Jim Crow Comparisons:
“I don’t think he has any idea what’s in this bill,” Gov. Kemp said of Biden’s claim that Georgia’s law is a return to Jim Crow. “Unbeknownst to the president, it expands early voting opportunities here in Georgia, especially on the weekends,” Kemp noted, claiming that Democrats devised the Jim Crow narrative a month before details of the bill were even finalized:
“I don’t think he has any idea what’s in this bill and really, the people driving this narrative that are benefiting financially off of it don’t really care what’s in the bill. They had their narrative written over a month ago before we worked the final details out.
“But it’s really pretty simple, the bill makes it easy to vote and hard to cheat. It replaces an arbitrary signature match on absentee ballots by mail with the voter ID, which is free in Georgia. It secures ballot drop boxes. It makes sure that the county election officials continuously tabulate all the votes until they’re all counted, don’t take any breaks overnight and things of that nature.
“And then believe it or not, I think unbeknownst to the president, it expands early voting opportunities here in Georgia, especially on the weekends.”
Drop Box Availability:
“To make the case that this was taken away is ridiculous,” Gov. Kemp says, explaining that ballot drop boxes were employed last Novembers as an emergency measure in response to the coronavirus pandemic – and would’ve disappeared if the new law had not made them mandatory:
“Now all 159 counties will have to be required to have at least one drop box that will be available during working hours inside a voting location, so it can be properly monitored, where people can go drop their ballot off.
“To make the case that this was taken away is ridiculous. If we hadn’t included it in the bill, once the public health emergency goes away, the drop boxes would have gone away as well. Because, as you said, it was never in the law to start with.”
Access to Water at Polling Stations:
“The only water he should be concerned with is the water that’s leaking from that dam that’s broken on the southern border right now,” Gov. Kemp said, refuting the claim that people waiting in line to vote would be denied water under the new law.
Voters can still bring food and drink to consume while waiting in line, and counties can still provide water stations – but, campaigners can’t hand out “water or snacks or goodies” within the buffer zones at the front and back of the line, Kemp said. Outside the buffers, they’re free to have cookouts, if they wish, he explained:
“The only water he should be concerned with is the water that’s leaking from that dam that’s broken on the southern border right now.
“But people can still get water. Obviously, a voter can bring a bottle of water, bring a drink, they can bring food with them to the location.
“The counties can provide a water station that voters need, but we’re not going to allow electioneering and allow campaign staff, third-party groups, candidates themselves to hand out water or snacks or goodies while people are within that 150-foot buffer of the precinct or 25 feet within the end of the line.

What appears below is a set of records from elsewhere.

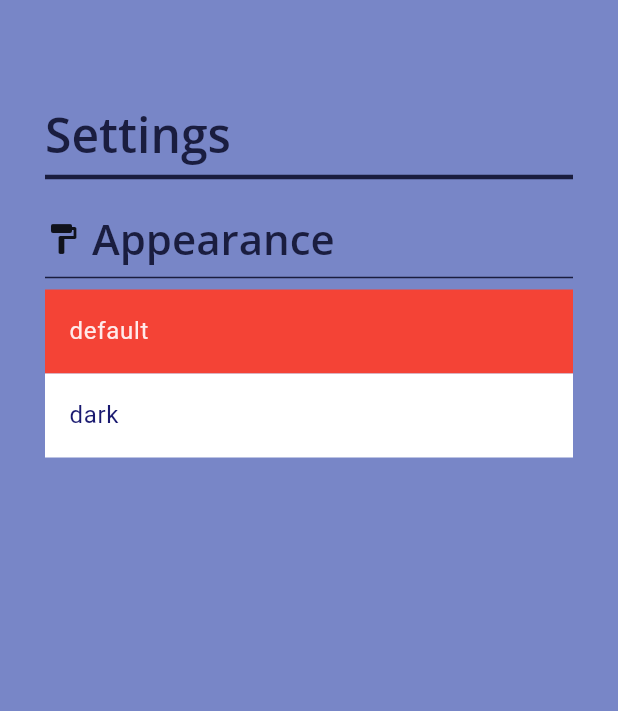
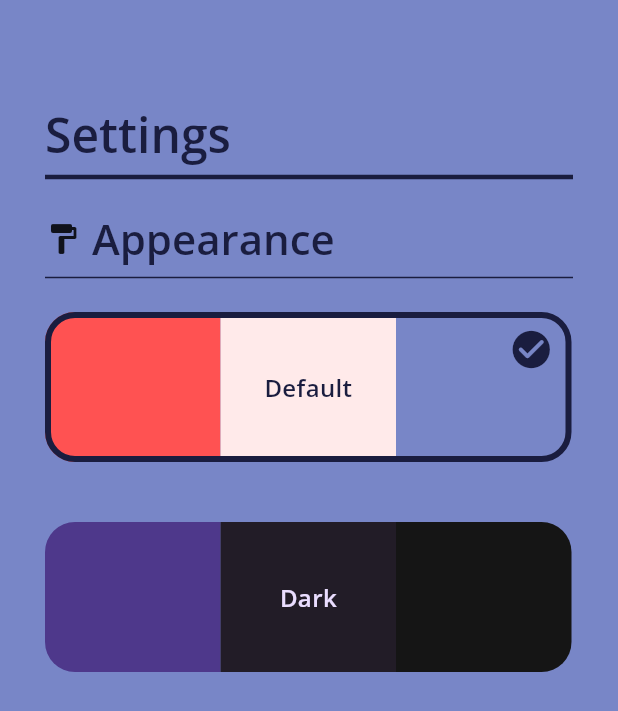
Before and after one commit to JoshPatNava/Habiter_App, a Flutter app: the SettingsPage screen opened directly, on a phone screen of 412 x 824 dp. Shown: the top 711 px of the screen. Run offline on Flutter 3.47's test engine with Material 3 defaults, Android fonts, the phone set to English and light mode, and no system bars; our stand-ins replace flutter_form_builder, form_builder_validators, google_fonts, shared_preferences, sliding_up_panel, sqflite and 1 more; accounts and stored records are empty.

Commit message:
Changed theme switching design in settings page, fixed colors in add habit form

```diff
--- a/lib/screens/home_screen.dart
+++ b/lib/screens/home_screen.dart
@@ -190,6 +190,7 @@ Widget _buildAddHabitForm() {
             FormBuilderDropdown<int>(
               name: 'HabitFreq',
               items: frequencies,
+              dropdownColor: Theme.of(context).colorScheme.tertiary,
               initialValue: 1,
               onChanged: (value) {
                 setState(() {
@@ -298,6 +299,7 @@ List<HabitLog> _getEventsForDay(DateTime day) {
             style: Theme.of(context).textTheme.titleMedium!.copyWith(fontSize: 19),
             controller: nameCtrl,
             maxLength: 20,
+            cursorColor: Theme.of(context).colorScheme.outline,
             decoration: InputDecoration(
               labelText: "Habit name",
               labelStyle: Theme.of(context).textTheme.titleMedium!.copyWith(fontSize: 17),
--- a/lib/screens/settings_screen.dart
+++ b/lib/screens/settings_screen.dart
@@ -1,6 +1,7 @@
 import 'package:flutter/material.dart';
 import 'package:habiter_app/provider/theme.dart';
 import 'package:provider/provider.dart';
+import 'package:google_fonts/google_fonts.dart';
 
 class SettingsPage extends StatefulWidget {
   const SettingsPage({super.key});
@@ -45,23 +46,119 @@ class _MySettingsPageState extends State<SettingsPage> {
             Divider(
               color: Theme.of(context).colorScheme.outline,
             ),
+            Padding(
+              padding: const EdgeInsets.only(top: 15, bottom: 15),
+              child: Stack(
+                children: [
+                  Row(
+                    children: [
+                      Container(width: 117,
+                        height: 100,
+                        decoration: BoxDecoration(
+                          color: Colors.redAccent,
+                          borderRadius: BorderRadius.only(
+                            topLeft: Radius.circular(20.0),
+                            bottomLeft: Radius.circular(20.0),
+                          ),
+                        ),
+                      ),
+                      Container(width: 117,
+                        height: 100,
+                        color: Color(0xffffeaea),
+                        child: Center(
+                          child: Text(
+                            "Default",
+                            style: GoogleFonts.openSans(fontSize: 16, color: Color(0xff1a1d3f), fontWeight: FontWeight.w600),
+                          ),
+                        )
+                      ),
+                      Container(width: 117,
+                        height: 100,
+                        decoration: BoxDecoration(
+                          color: Color(0xff7886c7),
+                          borderRadius: BorderRadius.only(
+                            topRight: Radius.circular(20.0),
+                            bottomRight: Radius.circular(20.0),
+                          ),
+                        ),
+                      ),
+                    ],
+                  ),
                   ListTile(
-              title: Text("default"),
-              tileColor: Colors.black,
-              selectedTileColor: Colors.red,
+                    minTileHeight: 100,
                     selected: colorOption == 0,
                     onTap: () {
-                print(colorOption);
                       setState(() {
                         colorOption = 0;
                       });
                       Provider.of<ThemeProvider>(context, listen: false).changeTheme(0);
                     },
                   ),
+                  Visibility(
+                    visible: colorOption == 0,
+                    child: IgnorePointer(
+                      ignoring: true,
+                      child: Container(
+                        width: 351,
+                        height: 100,
+                        decoration: BoxDecoration(
+                          borderRadius: BorderRadius.circular(20),
+                          border: BoxBorder.all(width: 4, color: Theme.of(context).colorScheme.outline),
+                        ),
+                        child: Align(
+                          alignment: Alignment(0.95, -0.8),
+                          child: Icon(
+                            Icons.check_circle_rounded,
+                            color: Theme.of(context).colorScheme.outline,
+                            size: 30,
+                          ),
+                        ),
+                      ),
+                    ),
+                  ),
+                ],
+              ),
+            ),
+            Padding(
+              padding: const EdgeInsets.only(top: 25, bottom: 15),
+              child: Stack(
+                children: [
+                  Row(
+                    children: [
+                      Container(width: 117,
+                        height: 100,
+                        decoration: BoxDecoration(
+                          color: Color(0xff4e388b),
+                          borderRadius: BorderRadius.only(
+                            topLeft: Radius.circular(20.0),
+                            bottomLeft: Radius.circular(20.0),
+                          ),
+                        ),
+                      ),
+                      Container(width: 117,
+                        height: 100,
+                        color: Color(0xff221c27),
+                        child: Center(
+                          child: Text(
+                            "Dark",
+                            style: GoogleFonts.openSans(fontSize: 16, color: Color(0xffeaddff), fontWeight: FontWeight.w600),
+                          ),
+                        )
+                      ),
+                      Container(width: 117,
+                        height: 100,
+                        decoration: BoxDecoration(
+                          color: Color(0xff151515),
+                          borderRadius: BorderRadius.only(
+                            topRight: Radius.circular(20.0),
+                            bottomRight: Radius.circular(20.0),
+                          ),
+                        ),
+                      ),
+                    ],
+                  ),
                   ListTile(
-              title: Text("dark"),
-              tileColor: Colors.white,
-              selectedTileColor: Colors.red,
+                    minTileHeight: 100,
                     selected: colorOption == 1,
                     onTap: () {
                       setState(() {
@@ -70,6 +167,31 @@ class _MySettingsPageState extends State<SettingsPage> {
                       Provider.of<ThemeProvider>(context, listen: false).changeTheme(1);
                     },
                   ),
+                  Visibility(
+                    visible: colorOption == 1,
+                    child: IgnorePointer(
+                      ignoring: true,
+                      child: Container(
+                        width: 351,
+                        height: 100,
+                        decoration: BoxDecoration(
+                          borderRadius: BorderRadius.circular(20),
+                          border: BoxBorder.all(width: 4, color: Theme.of(context).colorScheme.outline),
+                        ),
+                        child: Align(
+                          alignment: Alignment(0.95, -0.8),
+                          child: Icon(
+                            Icons.check_circle_rounded,
+                            color: Theme.of(context).colorScheme.outline,
+                            size: 30,
+                          ),
+                        ),
+                      ),
+                    ),
+                  ),
+                ],
+              ),
+            ),
           ]
         ),
       ),
```
Lines whose indentation alone changed are shown as unchanged.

“You can still set up outside that buffer and sign, wave, and cook hamburgers, and hand out pamphlets.”
ID Requirement Replacing Signature Verification:
Requiring a voter ID “takes out the arbitrary nature of a signature match,” which relies on subjective analysis, Gov. Kemp said, noting that almost all of Georgia’s past voters have used IDs – and those who don’t have them will be given IDs free of charge. Plus, the law provides other ways people can vote, if they don’t want an ID, Kemp said:
“I think it’s going to be a big help and it’s in no way going to alienate or disallow someone from the opportunity to vote because most people have these IDs. If they don’t, we’ll give them one for free.
“And even if you don’t have that, there’s provisions in the bill where you can still get an absentee ballot by submitting other documents that are listed out in the legislation.”
“Very easy to get that ID, 97% of the people are already voting with that here in our state, prior to this election, because most people voted in person, only a few voted absentee.”
“Look, don’t just believe me, go fact-check it for yourself,” Gov. Kemp urged in his closing comments.